And then there is sustainable cotton. The Sustainable Cotton Project, based in California, assists farmers who produce white and colored cotton. The farmers pledge to use non-GMO seed and natural pest management (bugs and birds eating other bugs) and not to use the thirteen most toxic chemicals normally used in cotton production. The cotton may not be organic, but it can be considered sustainable and therefore better for the environment.

Naturally colored cotton for handspinners has been available for quite a long time. Yarns for weavers are a bit tougher to find. A few years ago, I was lusting my way through the vendors at Convergence when I wandered into the Lunatic Fringe Yarns booth and found natural-color cotton yarns! Lunatic Fringe buys the cotton fiber from the Sustainable Cotton Project and has the lint spun into yarn for its Naturally Colored American Maid Cotton Yarn line.

Left: Naturally colored cotton yarns washed in plain tap water. Right: Naturally colored cotton after one wash in baking soda bath. Photos by Deb Essen

And what yarn it is—sturdy, yet super soft and silky to the touch. I love winding warps of this yarn and use it in several of my kit designs. And perhaps the coolest thing about naturally colored cotton? The colors deepen when washed! Detergent changes the pH of water from neutral to slightly alkaline. That alkalinity interacts with the colored cotton and the natural colors slowly deepen each time the cotton is washed. To make the color deepening speed up, you can handwash your newly woven pieces in water with baking soda added to enhance the alkalinity. I add enough baking soda so the water feels slippery. You can literally watch the colors change in the water bath. It’s like magic!

One last tip about washing cotton: use soda ash, aka washing soda. Have you ever woven a beautiful set of towels that don’t absorb water and just smear the water around on your dishes? This is a result of the spinning and dye processes that inadvertently add chemicals that cause water resistance. Wash your towels in soda ash. Voila! The soda ash removes the residues and you have absorbent towels. Soda ash is not the same as baking soda but is baked baking soda and something best purchased rather than made. (Although historically soda ash, also known as sodium carbonate, was extracted from the ashes of sodium-rich plants, today it is produced synthetically.) Either buy soda ash through a dye supplier such as Dharma Trading Company or buy washing soda at the store.

While weaving with naturally colored cotton doesn’t resolve all of my color lust, it is fun and environmentally friendly, and creates beautiful textiles.

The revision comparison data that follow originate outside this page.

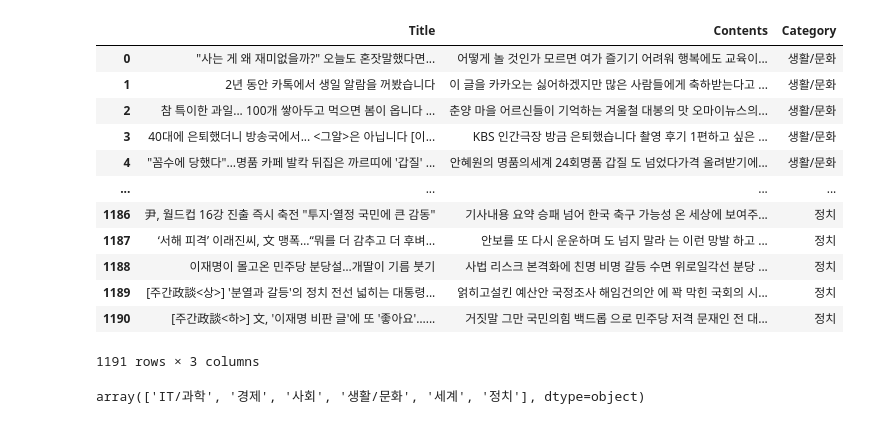
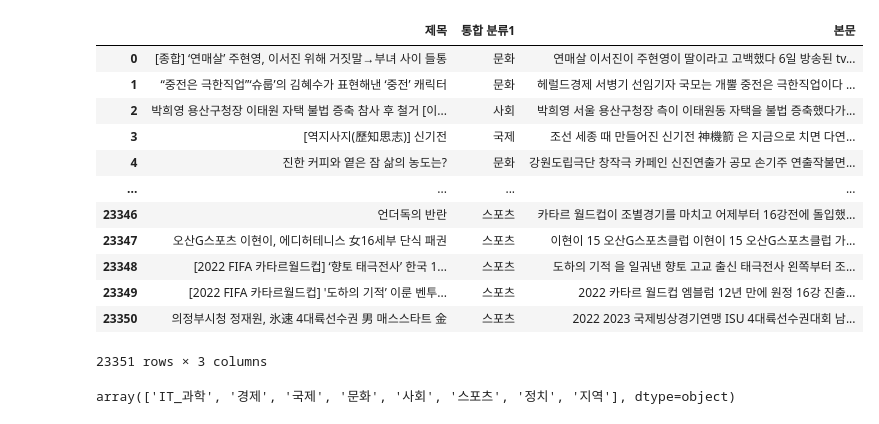
Before and after one commit to CSID-DGU/2022-2-OSSProj-KKJ-5, a Jupyter notebook: ML/LSTM.ipynb, the cells around one changed output. Drawn from its saved outputs; the diff is of its cells as text; code cells hidden in the pictures.

```diff
--- a/ML/LSTM.ipynb
+++ b/ML/LSTM.ipynb
@@ -44,3 +50,17 @@ data_list.append(df)
+# %%
+df7 = pd.read_csv("/content/Society.csv",  encoding = "CP949", engine='python')
+# %%
+df8 = pd.read_csv("/content/Sports.csv",  encoding = "CP949", engine='python')
+# %%
+data_list = []
+data_list.append(df1)
+data_list.append(df2)
+data_list.append(df3)
+data_list.append(df4)
+data_list.append(df5)
+data_list.append(df6)
+data_list.append(df7)
+data_list.append(df8)
 # %%
 data=pd.DataFrame()
 for i in data_list:
@@ -59,24 +79,24 @@ len(data[data.duplicated()])
 # %%
 data=data.drop_duplicates(ignore_index = True)
 # %%
-data["Contents"] = data["Contents"].str.replace(pat=r'[^\w]', repl=r' ', regex=True)
+data["본문"] = data["본문"].str.replace(pat=r'[^\w]', repl=r' ', regex=True)
 # %%
-data['Category']=data['Category'].str.split('>', expand=True).get(0)
+data['통합 분류1']=data['통합 분류1'].str.split('>', expand=True).get(0)
 data
 # %% [output]
-|  | Title | Contents | Category |
-| 0 | "사는 게 왜 재미없을까?" 오늘도 혼잣말했다면... | 어떻게 놀 것인가 모르면 여가 즐기기 어려워 행복에도 교육이... | 생활/문화 |
-| 1 | 2년 동안 카톡에서 생일 알람을 꺼봤습니다 | 이 글을 카카오는 싫어하겠지만 많은 사람들에게 축하받는다고 ... | 생활/문화 |
-| 2 | 참 특이한 과일... 100개 쌓아두고 먹으면 봄이 옵니다 ... | 춘양 마을 어르신들이 기억하는 겨울철 대봉의 맛 오마이뉴스의... | 생활/문화 |
-| 3 | 40대에 은퇴했더니 방송국에서... <그알>은 아닙니다 [이... | KBS 인간극장 방금 은퇴했습니다 촬영 후기 1편하고 싶은 ... | 생활/문화 |
-| 4 | "꼼수에 당했다"…명품 카페 발칵 뒤집은 까르띠에 '갑질' ... | 안혜원의 명품의세계 24회명품 갑질 도 넘었다가격 올려받기에... | 생활/문화 |
+|  | 제목 | 통합 분류1 | 본문 |
+| 0 | [종합] ‘연매살’ 주현영, 이서진 위해 거짓말→부녀 사이 들통 | 문화 | 연매살 이서진이 주현영이 딸이라고 고백했다 6일 방송된 tv... |
+| 1 | “중전은 극한직업”‘슈룹’의 김혜수가 표현해낸 ‘중전’ 캐릭터 | 문화 | 헤럴드경제 서병기 선임기자 국모는 개뿔 중전은 극한직업이다 ... |
+| 2 | 박희영 용산구청장 이태원 자택 불법 증축 참사 후 철거 [이... | 사회 | 박희영 서울 용산구청장 측이 이태원동 자택을 불법 증축했다가... |
+| 3 | [역지사지(歷知思志)] 신기전 | 국제 | 조선 세종 때 만들어진 신기전 神機箭 은 지금으로 치면 다연... |
+| 4 | 진한 커피와 옅은 잠 삶의 농도는? | 문화 | 강원도립극단 창작극 카페인 신진연출가 공모 손기주 연출작불면... |
 | ... | ... | ... | ... |
-| 1186 | 尹, 월드컵 16강 진출 즉시 축전 "투지·열정 국민에 큰 감동" | 기사내용 요약 승패 넘어 한국 축구 가능성 온 세상에 보여주... | 정치 |
-| 1187 | ‘서해 피격’ 이래진씨, 文 맹폭…“뭐를 더 감추고 더 후벼... | 안보를 또 다시 운운하며 도 넘지 말라 는 이런 망발 하고 ... | 정치 |
-| 1188 | 이재명이 몰고온 민주당 분당설…개딸이 기름 붓기 | 사법 리스크 본격화에 친명 비명 갈등 수면 위로일각선 분당 ... | 정치 |
-| 1189 | [주간政談<상>] '분열과 갈등'의 정치 전선 넓히는 대통령... | 얽히고설킨 예산안 국정조사 해임건의안 에 꽉 막힌 국회의 시... | 정치 |
-| 1190 | [주간政談<하>] 文, '이재명 비판 글'에 또 '좋아요'…... | 거짓말 그만 국민의힘 백드롭 으로 민주당 저격 문재인 전 대... | 정치 |
+| 23346 | 언더독의 반란 | 스포츠 | 카타르 월드컵이 조별경기를 마치고 어제부터 16강전에 돌입했... |
+| 23347 | 오산G스포츠 이현이, 에디허테니스 女16세부 단식 패권 | 스포츠 | 이현이 15 오산G스포츠클럽 이현이 15 오산G스포츠클럽 가... |
+| 23348 | [2022 FIFA 카타르월드컵] ‘향토 태극전사’ 한국 1... | 스포츠 | 도하의 기적 을 일궈낸 향토 고교 출신 태극전사 왼쪽부터 조... |
+| 23349 | [2022 FIFA 카타르월드컵] '도하의 기적’ 이룬 벤투... | 스포츠 | 2022 카타르 월드컵 엠블럼 12년 만에 원정 16강 진출... |
+| 23350 | 의정부시청 정재원, 氷速 4대륙선수권 男 매스스타트 金 | 스포츠 | 2022 2023 국제빙상경기연맹 ISU 4대륙선수권대회 남... |
-1191 rows × 3 columns
+23351 rows × 3 columns
 # %%
 okt = Okt() #okt사용
 
@@ -101,8 +121,8 @@ data['본문정리pos']=data['Contents'].apply(okt_pos)
 # %%
-categories=np.unique(data['Category']) #카테고리 안겹치게 한종류씩
+categories=np.unique(data['통합 분류1']) #카테고리 안겹치게 한종류씩
 categories
 # %% [output]
-array(['IT/과학', '경제', '사회', '생활/문화', '세계', '정치'], dtype=object)
+array(['IT_과학', '경제', '국제', '문화', '사회', '스포츠', '정치', '지역'], dtype=object)
 # %%
 category={}
 for i in categories:
```
Also changed, not shown: parts of 30 cells of this notebook.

Take it for a spin (pun totally intended) yourself!

—Deb Essen


Refer to these websites for further information about the organizations and products mentioned in this article.

Published 12/19/2017 Revised 03/17/2023